Dale Hawerchuk (born April 4, 1963 in Toronto) is a retired professional ice hockey player.
In 1979, Hawerchuk was selected 6th overall by the Cornwall Royals of the Quebec Major Junior Hockey League. He recorded 103 points and was named Rookie-of-the-Year. Hawerchuk was the playoff MVP and led the Royals to the Memorial Cup championship. In his second junior, he scored 81 goals and 183 points and led the Royals to their second consecutive Memorial Cup title. He was named a QMJHL First Team All-Star, the Canadian Major Junior Player-of-the-Year, and Memorial Cup MVP.
The Winnipeg Jets selected Hawerchuk first overall in the 1981 Entry Draft. He took the NHL by storm, and led the Jets to what was at the time the largest single season turn-around in NHL history, a 48-point improvement. He became the youngest NHL player in history to reach 100-points, finishing with 103, was named Rookie-of-the-Year, and played in the All-Star Game. Hawerchuk recorded 91 points in his second season, then 100-plus points for five consecutive years, including a career-high 53 goals and 130 points in 1984-85.
During the 1990 NHL Entry Draft, Hawerchuk was traded to the Buffalo Sabres. Over the next five years he recorded no fewer than 86 points (except during an injury plagued 1994-95 season). In 1995, he signed with the St. Louis Blues, recording 41 points in 66 games before a trade to the Philadelphia Flyers in March, 1996. He finished the season strongly, scoring 20 points in the season's final 16 games and adding 12 points in the playoffs. The next season, he was plagued by injuries but managed 34 points and played in his fifth All-Star Game. Hawerchuk announced his retirement from the game following the 1996-97 season at age 34. His appearance with the Flyers in the 1997 Stanley Cup Finals marked the only time any of his teams advanced past the second round of the playoffs - a fitting end to a remarkable career.
He played for Team Canada in the 1987 Canada Cup tournament, and won the face-off that led to Canada's second-most famous goal. He was also key to Canada's 1991 Canada Cup victory.

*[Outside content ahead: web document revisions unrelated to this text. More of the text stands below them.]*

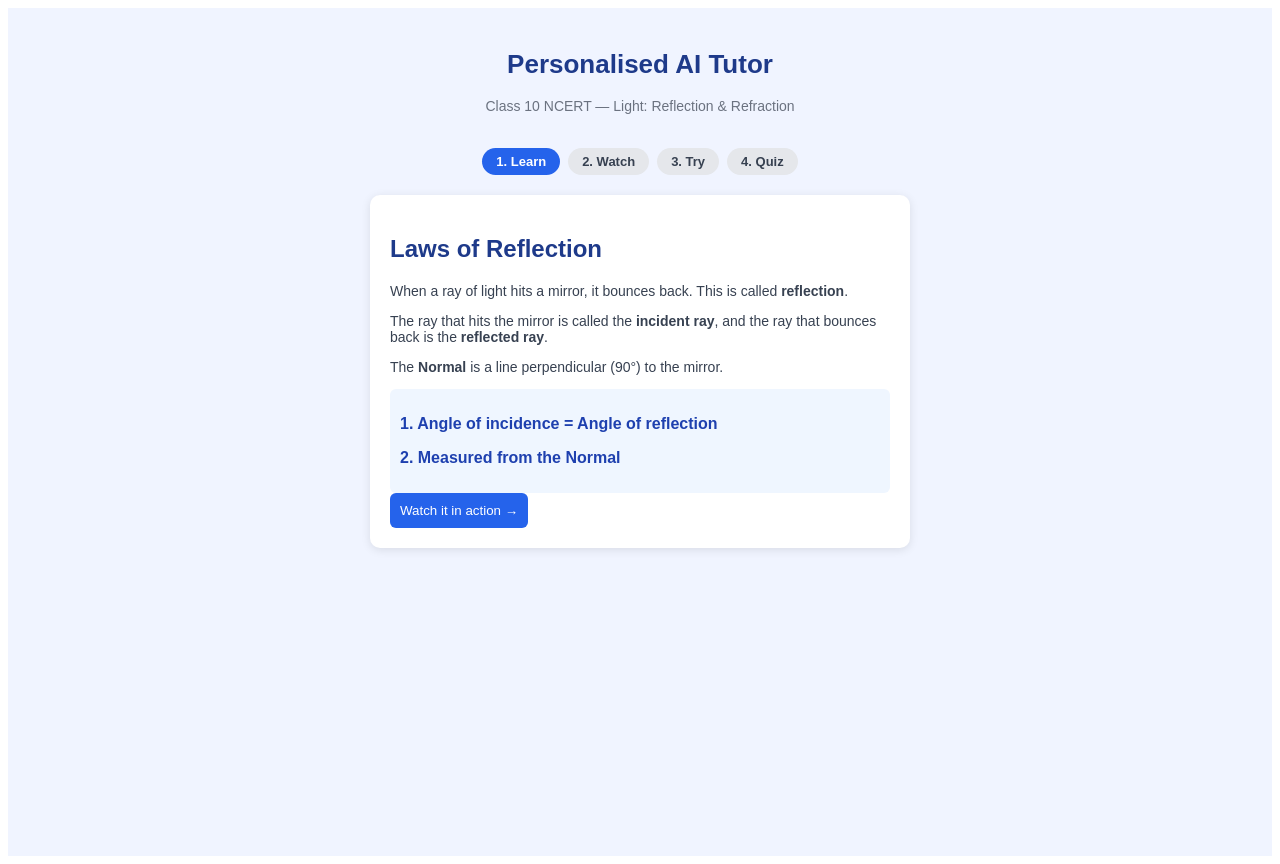
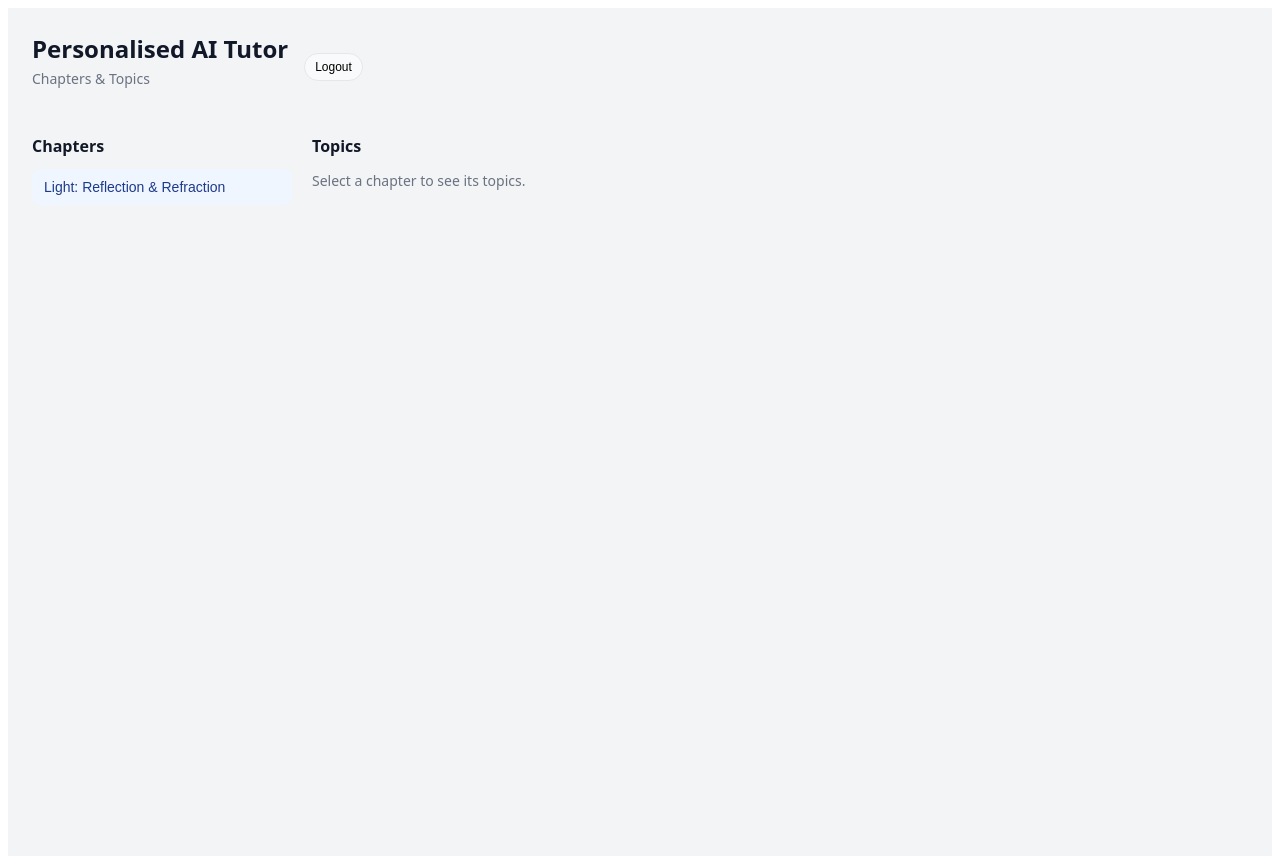
Before and after one commit to pratham-mk-10/PERSONALISED-AI-TUTOR, a React (Vite) app in the folder frontend/: page / in a window 1280 px wide. Built offline with nearby package versions, Linux system fonts and the light colour scheme.

Commit message:
intial frontend added

```diff
--- a/frontend/src/App.jsx
+++ b/frontend/src/App.jsx
@@ -2,18 +2,21 @@ import React, { useState } from "react";
 
 import LawsOfReflectionAnimation from "./svg-engine/reflection/animations/LawsOfReflectionAnimation";
 import AngleSlider from "./svg-engine/reflection/interactive/AngleSlider";
+import Dashboard from "./components/dashboard/Dashboard";
 
 function App() {
+  const [view, setView] = useState("dashboard");
   const [stage, setStage] = useState("tell");
 
-  // ✅ FIX: define stages array
   const stages = ["tell", "show", "try", "test"];
   const currentIndex = stages.indexOf(stage);
 
-  return (
-    <div style={styles.page}>
+  const renderSession = () => (
+    <div style={styles.sessionPage}>
+      <button style={styles.backBtn} onClick={() => setView("dashboard")}>
+        ← Back to Dashboard
+      </button>
 
-      {/* HEADER */}
       <div style={styles.header}>
         <h1 style={styles.h1}>Personalised AI Tutor</h1>
         <p style={styles.subtitle}>
@@ -21,20 +24,19 @@ function App() {
         </p>
       </div>
 
-      {/* STAGE BAR */}
       <div style={styles.stageBar}>
         {stages.map((s, i) => (
           <div
             key={s}
             style={{
               ...styles.stageStep,
-              background:
+              backgroundColor:
                 i === currentIndex
                   ? "#2563EB"
                   : i < currentIndex
                   ? "#BFDBFE"
                   : "#E5E7EB",
-              color: i === currentIndex ? "#fff" : "#374151",
+              color: i === currentIndex ? "#FFFFFF" : "#374151",
             }}
           >
             {{ tell: "1. Learn", show: "2. Watch", try: "3. Try", test: "4. Quiz" }[s]}
@@ -42,7 +44,6 @@ function App() {
         ))}
       </div>
 
-      {/* TELL */}
       {stage === "tell" && (
         <div style={styles.card}>
           <h2 style={styles.h2}>Laws of Reflection</h2>
@@ -73,23 +74,15 @@ function App() {
         </div>
       )}
 
-      {/* SHOW */}
       {stage === "show" && (
         <div style={styles.card}>
-          <LawsOfReflectionAnimation
-            onTryItClicked={() => setStage("try")}
-          />
+          <LawsOfReflectionAnimation onTryItClicked={() => setStage("try")} />
         </div>
       )}
 
-      {/* TRY */}
       {stage === "try" && (
         <div style={styles.card}>
-          <AngleSlider
-            attempt={1}
-            misconceptionTag=""
-            onInteracted={() => {}}
-          />
+          <AngleSlider attempt={1} misconceptionTag="" onInteracted={() => {}} />
 
           <button
             style={{ ...styles.btnPrimary, marginTop: "16px" }}
@@ -100,23 +93,45 @@ function App() {
         </div>
       )}
 
-      {/* TEST */}
       {stage === "test" && (
         <div style={styles.card}>
           <h2 style={styles.h2}>Comprehension Quiz</h2>
-          <p style={styles.explanation}>
-            Quiz will be connected to backend.
-          </p>
+          <p style={styles.explanation}>Quiz will be connected to backend.</p>
 
-          <button
-            style={styles.btnSecondary}
-            onClick={() => setStage("tell")}
-          >
+          <button style={styles.btnSecondary} onClick={() => setStage("tell")}>
             ← Back
           </button>
         </div>
       )}
+    </div>
+  );
 
+  if (view === "session") {
+    return <div style={styles.page}>{renderSession()}</div>;
+  }
+
+  if (view === "dashboard") {
+    return (
+      <div style={styles.page}>
+        <Dashboard
+          onStartTopic={() => {
+            setStage("tell");
+            setView("session");
+          }}
+        />
+      </div>
+    );
+  }
+
+  // Fallback: default to dashboard
+  return (
+    <div style={styles.page}>
+      <Dashboard
+        onStartTopic={() => {
+          setStage("tell");
+          setView("session");
+        }}
+      />
     </div>
   );
 }
@@ -125,11 +140,15 @@ const styles = {
   page: {
     minHeight: "100vh",
     background: "#F0F4FF",
+    fontFamily: "Arial, system-ui, -apple-system, BlinkMacSystemFont, 'Segoe UI', sans-serif",
+  },
+  sessionPage: {
+    maxWidth: "900px",
+    margin: "0 auto",
+    padding: "24px",
     display: "flex",
     flexDirection: "column",
     alignItems: "center",
-    padding: "24px",
-    fontFamily: "Arial",
   },
   header: {
     textAlign: "center",
@@ -138,6 +157,7 @@ const styles = {
   h1: {
     fontSize: "26px",
     color: "#1E3A8A",
+    marginBottom: 4,
   },
   subtitle: {
     fontSize: "14px",
@@ -152,13 +172,14 @@ const styles = {
     padding: "6px 14px",
     borderRadius: "20px",
     fontSize: "13px",
-    fontWeight: "600",
+    fontWeight: 600,
   },
   card: {
-    background: "#fff",
+    background: "#FFFFFF",
     padding: "20px",
     borderRadius: "10px",
-    width: "500px",
+    width: "100%",
+    maxWidth: "600px",
     boxShadow: "0 2px 10px rgba(0,0,0,0.1)",
   },
   h2: {
@@ -172,23 +193,37 @@ const styles = {
     background: "#EFF6FF",
     padding: "10px",
     borderRadius: "6px",
+    marginTop: 10,
+    marginBottom: 10,
   },
   lawText: {
-    fontWeight: "600",
+    fontWeight: 600,
     color: "#1E40AF",
   },
   btnPrimary: {
     background: "#2563EB",
-    color: "#fff",
+    color: "#FFFFFF",
     padding: "10px",
     border: "none",
     borderRadius: "6px",
     cursor: "pointer",
+    fontWeight: 600,
   },
   btnSecondary: {
     padding: "8px",
-    border: "1px solid #ccc",
+    border: "1px solid #D1D5DB",
     cursor: "pointer",
+    borderRadius: "6px",
+    backgroundColor: "#FFFFFF",
+  },
+  backBtn: {
+    alignSelf: "flex-start",
+    marginBottom: 12,
+    border: "none",
+    background: "transparent",
+    color: "#2563EB",
+    cursor: "pointer",
+    fontSize: "14px",
   },
 };
 
--- a/frontend/src/components/dashboard/Dashboard.jsx
+++ b/frontend/src/components/dashboard/Dashboard.jsx
@@ -0,0 +1,285 @@
+import React from "react";
+import { useSessionStore } from "../../state/sessionStore";
+
+// Simple static curriculum for now
+const CHAPTERS = [
+	{
+		id: "light",
+		title: "Light: Reflection & Refraction",
+		topics: [
+			{ id: "laws-reflection", title: "Laws of Reflection" },
+			{ id: "plane-mirror", title: "Plane Mirror Basics" },
+			{ id: "refraction-intro", title: "Introduction to Refraction" },
+		],
+	},
+];
+
+export default function Dashboard({ onStartTopic }) {
+	const {
+		user,
+		currentChapterId,
+		currentTopicId,
+		selectChapter,
+		selectTopic,
+		progress,
+		logout,
+	} = useSessionStore();
+
+	const activeChapter = CHAPTERS.find((c) => c.id === currentChapterId) || null;
+
+	return (
+		<div style={styles.page}>
+			<header style={styles.header}>
+				{user && (
+					<div style={styles.avatarBox}>
+						<div style={styles.avatarCircle}>
+							{user.name ? user.name.charAt(0).toUpperCase() : "U"}
+						</div>
+						<div>
+							<div style={styles.userName}>{user.name}</div>
+							{user.className && (
+								<div style={styles.userMeta}>Class {user.className}</div>
+							)}
+						</div>
+					</div>
+				)}
+				<div style={styles.headerRight}>
+					<div>
+						<h1 style={styles.title}>Personalised AI Tutor</h1>
+						<p style={styles.subtitle}>Chapters &amp; Topics</p>
+					</div>
+					<button style={styles.logoutBtn} onClick={logout}>
+						Logout
+					</button>
+				</div>
+			</header>
+
+			<main style={styles.main}>
+				{/* Chapters list */}
+				<aside style={styles.sidebar}>
+					<h2 style={styles.sectionTitle}>Chapters</h2>
+					{CHAPTERS.map((chapter) => (
+						<button
+							key={chapter.id}
+							onClick={() => selectChapter(chapter.id)}
+							style={{
+								...styles.chapterBtn,
+								backgroundColor:
+									activeChapter && activeChapter.id === chapter.id
+										? "#2563EB"
+										: "#EFF6FF",
+								color:
+									activeChapter && activeChapter.id === chapter.id
+										? "#FFFFFF"
+										: "#1E3A8A",
+							}}
+						>
+							{chapter.title}
+						</button>
+					))}
+				</aside>
+
+				{/* Topics & progress */}
+				<section style={styles.content}>
+					<h2 style={styles.sectionTitle}>Topics</h2>
+					{!activeChapter ? (
+						<p style={styles.placeholderText}>
+							Select a chapter to see its topics.
+						</p>
+					) : (
+						<div style={styles.topicGrid}>
+							{activeChapter.topics.map((topic) => {
+							const stat = progress[topic.id];
+							const isActive = currentTopicId === topic.id;
+							return (
+								<div key={topic.id} style={styles.topicCard}>
+									<h3 style={styles.topicTitle}>{topic.title}</h3>
+									{stat ? (
+										<p style={styles.topicMeta}>
+											Attempts: {stat.attempts} · Best score: {stat.bestScore}%
+										</p>
+									) : (
+										<p style={styles.topicMeta}>Not attempted yet</p>
+									)}
+									<div style={styles.topicActions}>
+										<button
+											style={{
+												...styles.primaryBtn,
+												opacity: topic.id === "laws-reflection" ? 1 : 0.6,
+												cursor:
+													topic.id === "laws-reflection"
+														? "pointer"
+														: "not-allowed",
+											}}
+											disabled={topic.id !== "laws-reflection"}
+											onClick={() => {
+												selectTopic(topic.id);
+												if (onStartTopic) onStartTopic(topic.id);
+											}}
+										>
+											Start session
+										</button>
+										<button
+											style={{
+												...styles.secondaryBtn,
+												borderColor: isActive ? "#2563EB" : "#D1D5DB",
+												color: isActive ? "#2563EB" : "#4B5563",
+											}}
+											onClick={() => selectTopic(topic.id)}
+										>
+											Set as current
+										</button>
+									</div>
+									</div>
+								);
+							})}
+						</div>
+					)}
+				</section>
+			</main>
+		</div>
+	);
+}
+
+const styles = {
+	page: {
+		minHeight: "100vh",
+		backgroundColor: "#F3F4F6",
+		padding: "24px",
+		fontFamily: "system-ui, -apple-system, BlinkMacSystemFont, 'Segoe UI', sans-serif",
+	},
+	header: {
+		display: "flex",
+		justifyContent: "space-between",
+		alignItems: "center",
+		marginBottom: "20px",
+	},
+	headerRight: {
+		display: "flex",
+		alignItems: "center",
+		gap: "16px",
+	},
+	title: {
+		fontSize: "24px",
+		color: "#111827",
+		margin: 0,
+	},
+	subtitle: {
+		fontSize: "14px",
+		color: "#6B7280",
+		marginTop: 4,
+	},
+	avatarBox: {
+		display: "flex",
+		alignItems: "center",
+		gap: "10px",
+	},
+	avatarCircle: {
+		width: "40px",
+		height: "40px",
+		borderRadius: "9999px",
+		backgroundColor: "#2563EB",
+		color: "#FFFFFF",
+		display: "flex",
+		alignItems: "center",
+		justifyContent: "center",
+		fontWeight: 700,
+		fontSize: "18px",
+	},
+	userName: {
+		fontSize: "14px",
+		fontWeight: 600,
+		color: "#111827",
+	},
+	userMeta: {
+		fontSize: "12px",
+		color: "#6B7280",
+	},
+	logoutBtn: {
+		border: "1px solid #E5E7EB",
+		background: "#F9FAFB",
+		padding: "6px 10px",
+		borderRadius: 9999,
+		fontSize: "12px",
+		cursor: "pointer",
+	},
+	main: {
+		display: "flex",
+		gap: "20px",
+	},
+	sidebar: {
+		width: "260px",
+	},
+	sectionTitle: {
+		fontSize: "16px",
+		fontWeight: 600,
+		color: "#111827",
+		marginBottom: "12px",
+	},
+	chapterBtn: {
+		width: "100%",
+		textAlign: "left",
+		padding: "10px 12px",
+		borderRadius: "8px",
+		border: "none",
+		marginBottom: "8px",
+		cursor: "pointer",
+		fontSize: "14px",
+		fontWeight: 500,
+	},
+	content: {
+		flex: 1,
+	},
+	topicGrid: {
+		display: "grid",
+		gridTemplateColumns: "repeat(auto-fit, minmax(240px, 1fr))",
+		gap: "16px",
+	},
+	topicCard: {
+		backgroundColor: "#FFFFFF",
+		borderRadius: "10px",
+		padding: "14px",
+		boxShadow: "0 1px 3px rgba(0,0,0,0.08)",
+		border: "1px solid #E5E7EB",
+	},
+	topicTitle: {
+		fontSize: "15px",
+		fontWeight: 600,
+		color: "#111827",
+		marginBottom: 6,
+	},
+	topicMeta: {
+		fontSize: "12px",
+		color: "#6B7280",
+		marginBottom: 10,
+	},
+	placeholderText: {
+		fontSize: "14px",
+		color: "#6B7280",
+	},
+	topicActions: {
+		display: "flex",
+		gap: "8px",
+	},
+	primaryBtn: {
+		flex: 1,
+		borderRadius: "9999px",
+		border: "none",
+		backgroundColor: "#2563EB",
+		color: "white",
+		fontSize: "13px",
+		fontWeight: 500,
+		padding: "8px 10px",
+		cursor: "pointer",
+	},
+	secondaryBtn: {
+		flex: 1,
+		borderRadius: "9999px",
+		border: "1px solid #D1D5DB",
+		backgroundColor: "#FFFFFF",
+		fontSize: "13px",
+		fontWeight: 500,
+		padding: "8px 10px",
+		cursor: "pointer",
+	},
+};
--- /dev/null
+++ b/frontend/src/state/sessionStore.js
@@ -0,0 +1,51 @@
+import { create } from "zustand";
+
+const loadUser = () => {
+	try {
+		const raw = localStorage.getItem("apt_user");
+		return raw ? JSON.parse(raw) : null;
+	} catch {
+		return null;
+	}
+};
+
+const saveUser = (user) => {
+	try {
+		if (user) localStorage.setItem("apt_user", JSON.stringify(user));
+		else localStorage.removeItem("apt_user");
+	} catch {
+		// ignore
+	}
+};
+
+// Global client-side session/progress store
+export const useSessionStore = create((set, get) => ({
+	user: loadUser(),
+	currentChapterId: null,
+	currentTopicId: null,
+	// simple map: { [topicId]: { attempts: number, bestScore: number } }
+	progress: {},
+
+	login: (user) => {
+		saveUser(user);
+		set({ user });
+	},
+	logout: () => {
+		saveUser(null);
+		set({ user: null, currentChapterId: null, currentTopicId: null });
+	},
+
+	selectChapter: (chapterId) =>
+		set({ currentChapterId: chapterId, currentTopicId: null }),
+	selectTopic: (topicId) => set({ currentTopicId: topicId }),
+
+	recordResult: (topicId, score) => {
+		const { progress } = get();
+		const prev = progress[topicId] || { attempts: 0, bestScore: 0 };
+		const updated = {
+			attempts: prev.attempts + 1,
+			bestScore: Math.max(prev.bestScore, score),
+		};
+		set({ progress: { ...progress, [topicId]: updated } });
+	},
+}));
```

In a poll of NHL general managers during the mid-1980s asking them to select the player they would start a franchise with, Hawerchuk was voted third behind only Wayne Gretzky and Paul Coffey. He retired with 518 goals, 891 assists and 1,409 points, placing him 10th on the career NHL points list. He was inducted into the Hockey Hall of Fame in 2001.